Task instructions: Filter this material down to the lines that contain the string "style", and return those lines.

Recorded information:
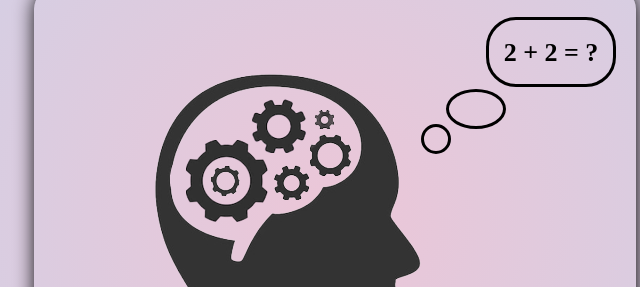
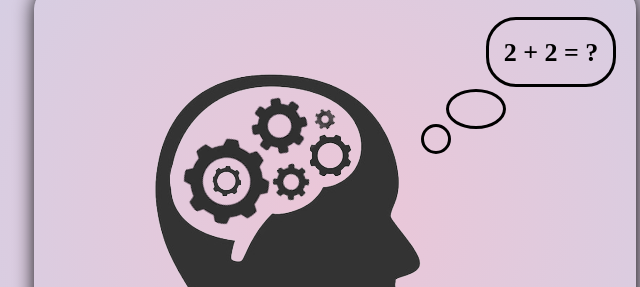
Before and after one commit to marinov-dmitriy/Less_12, a plain HTML site: page index.html in a window 1280 px wide. Shown: the part 244-531 px from the top of the page, 305-945 px from the left. Drawn offline with Linux system fonts and the light colour scheme.

Commit message:
Update style.css

```diff
--- a/css/style.css
+++ b/css/style.css
@@ -290,27 +290,27 @@ height: 60px;
 	top: 176px;
 	left: 240px;
 }
-body:hover .headconttwo{
+.headconttwo{
 	transform: rotate(-180900deg);
 	transition: 260s;
 }
-body:hover .headmid{
+.headmid{
 	transform: rotate(-90200deg);
 	transition: 250s;
 }
-body:hover .headsmall {
+.headsmall {
 	transform: rotate(-149800deg);
 	transition: 240s;
 }
-body:hover .headmidtop{
+.headmidtop{
 	transform: rotate(88200deg);
 	transition: 260s;
 }
-body:hover .head{
+.head{
 	transform: rotate(85200deg);
 	transition: 260s;
 }
-body:hover .headcont{
+.headcont{
 	transform: rotate(70500deg);
 	transition: 290s;
 }
```
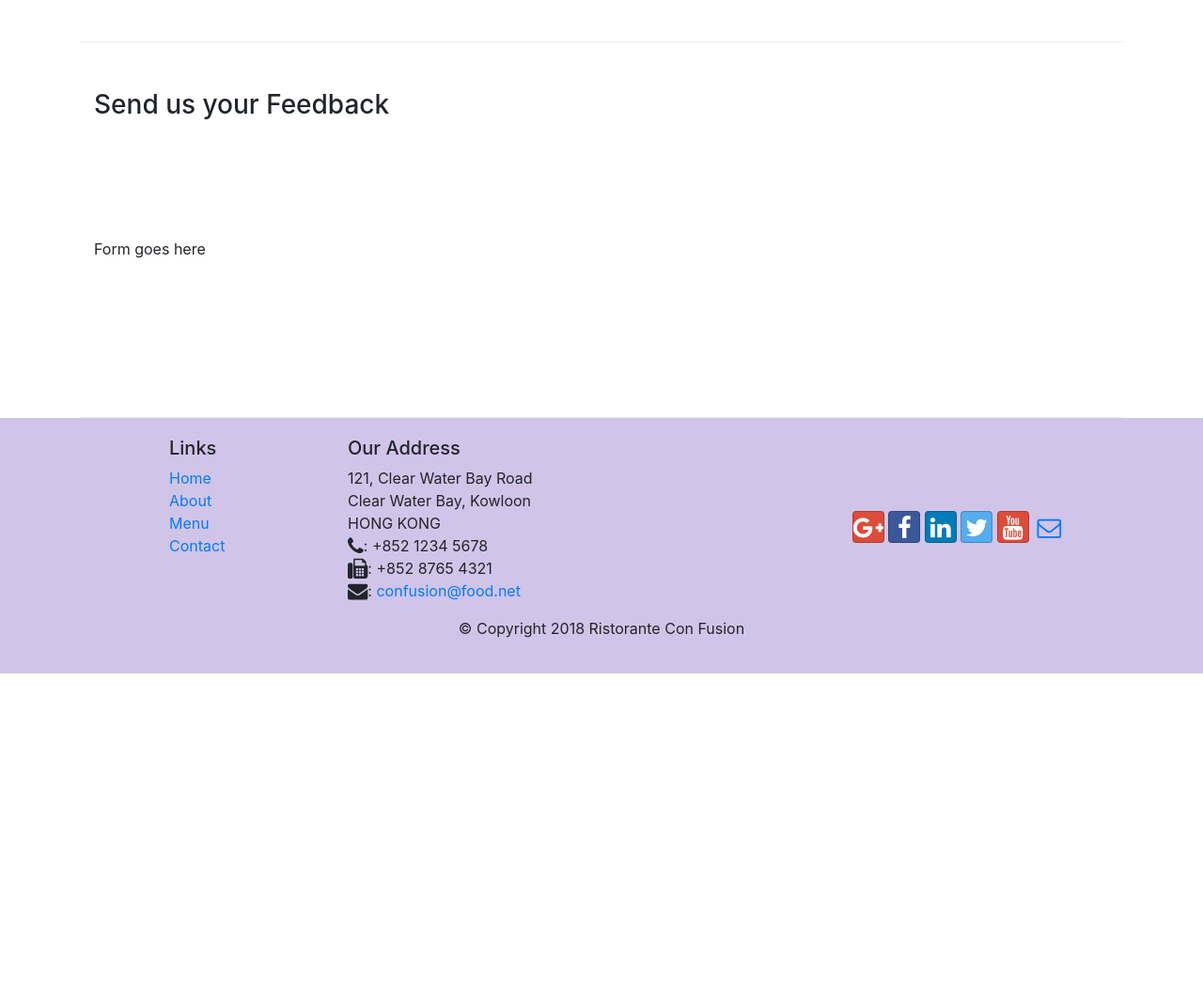
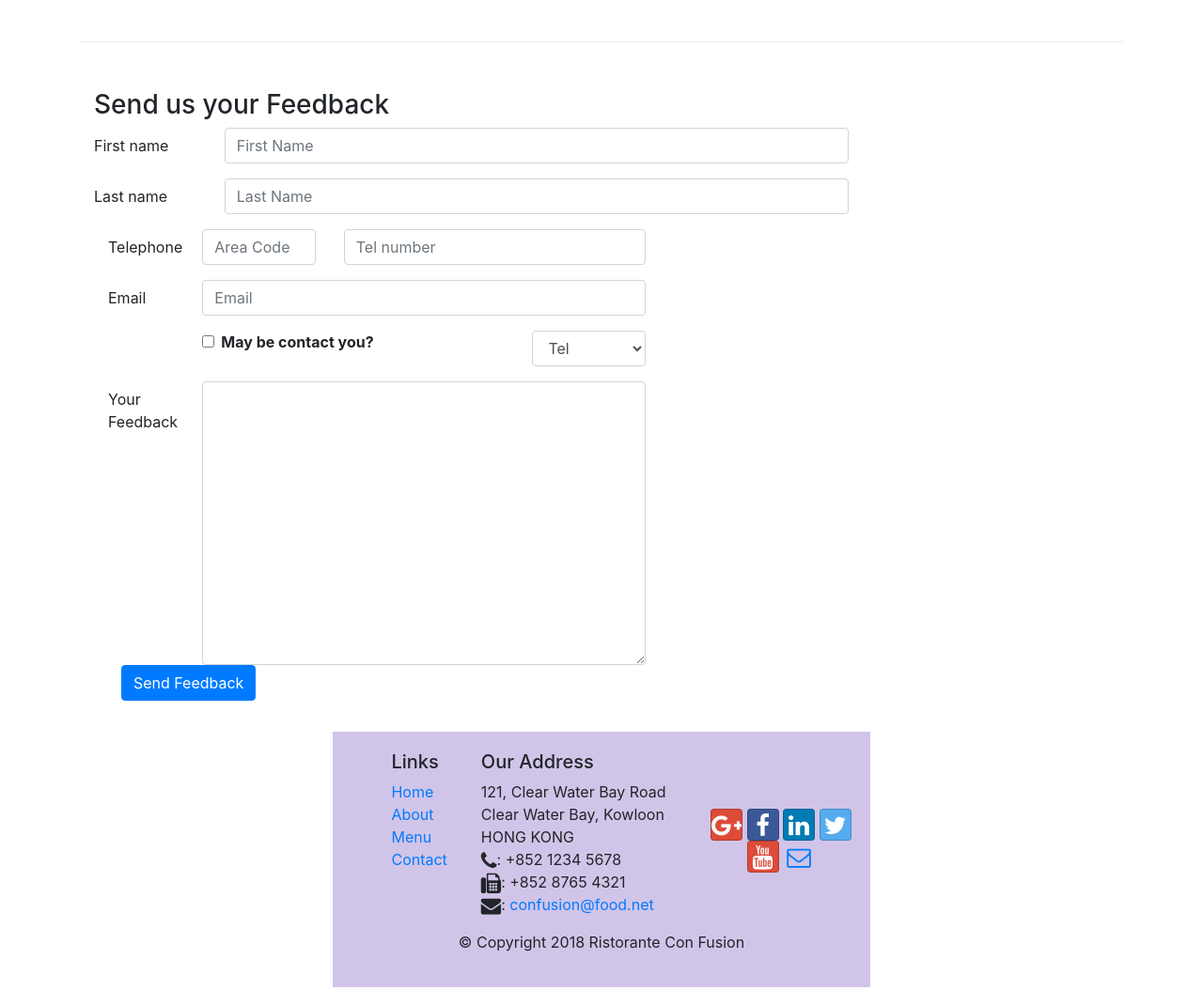
Before and after one commit to sushmita2109/Bootstrap, a website: page contactus.html in a window 1280 px wide. Shown: the part 820-1874 px from the top of the page at 94% size. Before the commit the page ends 1537 px from the top, so only its background shows below. Drawn offline with nearby package versions, Linux system fonts and the light colour scheme.

Commit message:
formcommit

```diff
--- a/contactus.html
+++ b/contactus.html
@@ -93,7 +93,63 @@
               <h3>Send us your Feedback</h3>
            </div>
             <div class="col-12 col-md-9">
-                Form goes here
+                <form action="">
+                    <div class="form-group row">
+                        <label for="firstname" class="col-md-2 col-form-label">First name</label>
+                        <div class="col-md-10">
+                            <input type="text" class="form-control" id="firstname" name="firstname" placeholder="First Name">
+                        </div>
+                    </div>
+                    <div class="form-group row">
+                            <label for="lastname" class="col-md-2 col-form-label">Last name</label>
+                            <div class="col-md-10">
+                                <input type="text" class="form-control" id="lastname" name="lastname" placeholder="Last Name">
+                            </div>
+                    </div>
+                    <div class="col-12 col-md-9">
+                        <form action="">
+                            <div class="form-group row">
+                                <label for="telnum" class="col-12 col-md-2 col-form-label">Telephone</label>
+                                <div class="col-5 col-md-3">
+                                    <input type="tel" class="form-control" id="areacode" name="areacode" placeholder="Area Code">
+                                </div>
+                                <div class="col-7 col-md-7">
+                                    <input type="tel" class="form-control" id="telnum" name="telnum" placeholder="Tel number">
+                                </div>
+                            </div>
+                            <div class="form-group row">
+                                    <label for="emailid" class="col-md-2 col-form-label">Email</label>
+                                    <div class="col-md-10">
+                                        <input type="email" class="form-control" id="emailid" name="emailid" placeholder="Email">
+                                    </div>
+                            </div>
+                            <div class="form-group row">
+                                <div class="col-md-6 offset-md-2">
+                                    <div class="form-check">
+                                        <input type="checkbox" class="form-check-input" name="apporve" id="apporve" value="">
+                                        <label class="form-check-label" for="apporve">
+                                            <strong>May be contact you?</strong>
+                                        </label>
+                                    </div>
+                                </div>
+                                <div class="col-md-3 offset-md-1">
+                                    <select class="form-control" >
+                                        <option >Tel</option>
+                                        <option >Email</option>
+                                    </select>
+                                </div>
+                            </div>
+                            <div class="form-group row">
+                                <label for="feedback" class="col-md-2 col-form-label">Your Feedback</label>
+                                <div class="col-md-10">
+                                    <textarea  class="form-control" id="feedback" name="feedback" rows="12"></textarea>
+                                </div>
+                                <div class="form-group row">
+                                    <div class="offset-md-2 col-md-10">
+                                        <button type="submit" class="btn btn-primary">Send Feedback</button>
+                                    </div>
+                                </div>
+                </form>
             </div>
              <div class="col-12 col-md">
             </div>
```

Response area:
Update style.css
--- a/css/style.css
+++ b/css/style.css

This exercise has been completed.